## [AIM OF THE EXERCISE]
A single number is required: the count of lines in the records below that contain the word "memory".

## [DATA]
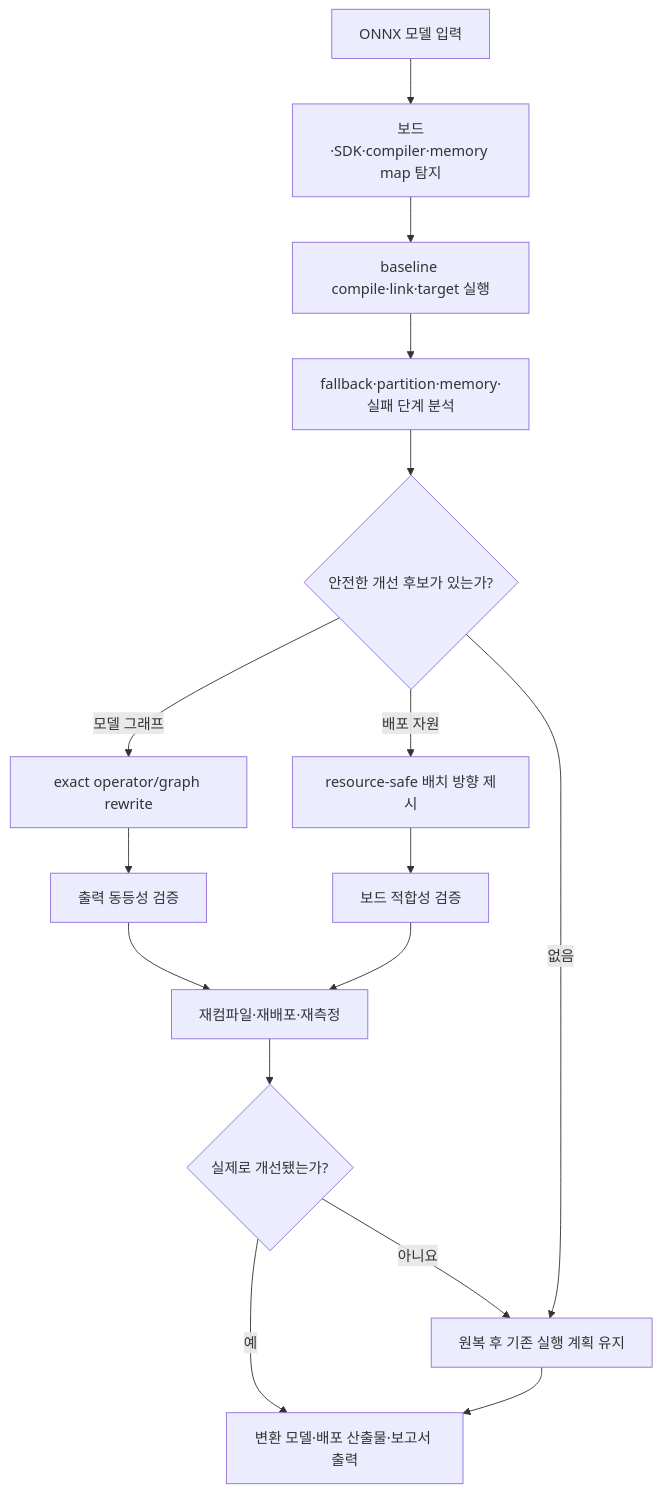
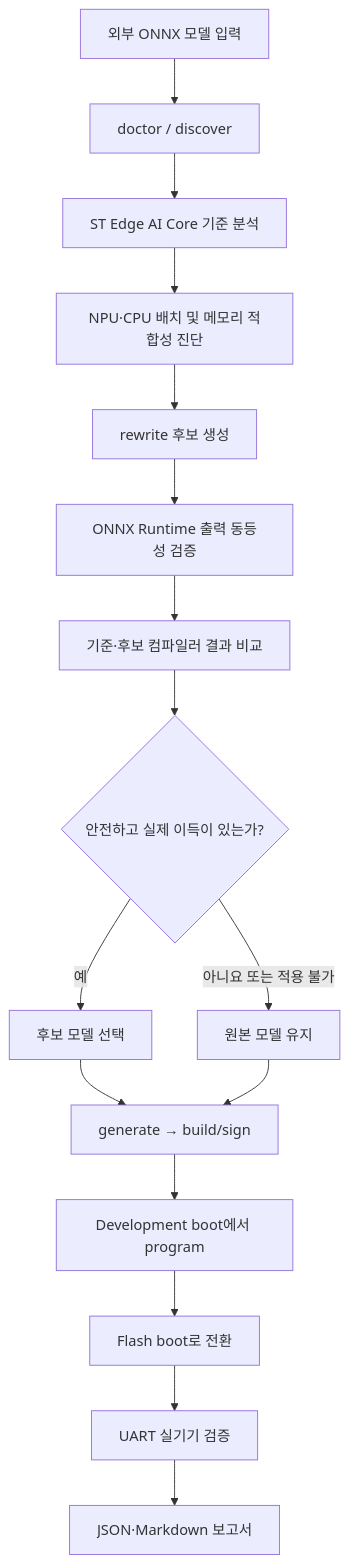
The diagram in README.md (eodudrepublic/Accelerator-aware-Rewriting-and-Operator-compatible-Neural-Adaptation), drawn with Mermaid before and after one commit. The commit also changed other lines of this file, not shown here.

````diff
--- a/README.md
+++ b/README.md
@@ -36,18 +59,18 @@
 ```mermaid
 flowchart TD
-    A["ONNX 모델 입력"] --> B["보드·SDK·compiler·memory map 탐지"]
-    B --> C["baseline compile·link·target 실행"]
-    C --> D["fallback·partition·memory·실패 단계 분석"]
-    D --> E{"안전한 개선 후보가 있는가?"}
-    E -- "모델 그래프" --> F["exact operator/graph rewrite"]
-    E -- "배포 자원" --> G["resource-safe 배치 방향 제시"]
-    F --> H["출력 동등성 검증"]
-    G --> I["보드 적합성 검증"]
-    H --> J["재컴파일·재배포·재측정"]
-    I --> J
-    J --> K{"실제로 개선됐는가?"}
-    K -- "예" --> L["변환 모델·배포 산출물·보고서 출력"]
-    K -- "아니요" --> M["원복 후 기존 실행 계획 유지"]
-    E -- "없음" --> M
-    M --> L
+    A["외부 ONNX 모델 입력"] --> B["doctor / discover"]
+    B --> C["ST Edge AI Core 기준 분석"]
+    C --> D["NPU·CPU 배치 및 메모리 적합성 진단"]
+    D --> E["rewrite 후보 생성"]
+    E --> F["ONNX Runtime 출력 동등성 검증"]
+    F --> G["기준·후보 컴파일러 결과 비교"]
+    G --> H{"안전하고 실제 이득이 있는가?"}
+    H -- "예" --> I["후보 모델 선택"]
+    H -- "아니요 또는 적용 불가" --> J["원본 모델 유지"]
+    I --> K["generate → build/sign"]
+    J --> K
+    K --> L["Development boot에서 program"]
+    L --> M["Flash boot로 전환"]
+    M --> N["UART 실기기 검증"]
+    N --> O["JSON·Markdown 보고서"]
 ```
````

==

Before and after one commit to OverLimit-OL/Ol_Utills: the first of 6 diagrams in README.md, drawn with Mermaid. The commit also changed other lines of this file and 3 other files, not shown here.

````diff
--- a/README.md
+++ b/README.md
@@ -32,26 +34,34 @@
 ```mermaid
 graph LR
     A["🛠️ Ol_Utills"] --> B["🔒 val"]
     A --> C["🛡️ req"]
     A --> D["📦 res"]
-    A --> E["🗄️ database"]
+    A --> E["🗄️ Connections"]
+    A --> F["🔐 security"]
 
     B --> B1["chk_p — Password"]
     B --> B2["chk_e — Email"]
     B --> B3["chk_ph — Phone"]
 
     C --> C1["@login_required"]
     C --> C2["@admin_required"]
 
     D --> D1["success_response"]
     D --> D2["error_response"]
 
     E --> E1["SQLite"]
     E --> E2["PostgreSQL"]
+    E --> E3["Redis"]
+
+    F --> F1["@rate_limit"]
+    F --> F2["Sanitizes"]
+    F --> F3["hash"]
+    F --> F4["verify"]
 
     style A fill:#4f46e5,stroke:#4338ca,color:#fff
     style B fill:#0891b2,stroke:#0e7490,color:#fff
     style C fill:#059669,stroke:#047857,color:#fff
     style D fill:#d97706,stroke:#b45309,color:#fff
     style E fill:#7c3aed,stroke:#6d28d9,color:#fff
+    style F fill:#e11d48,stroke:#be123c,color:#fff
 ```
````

## [WRITTEN SOLUTION]
2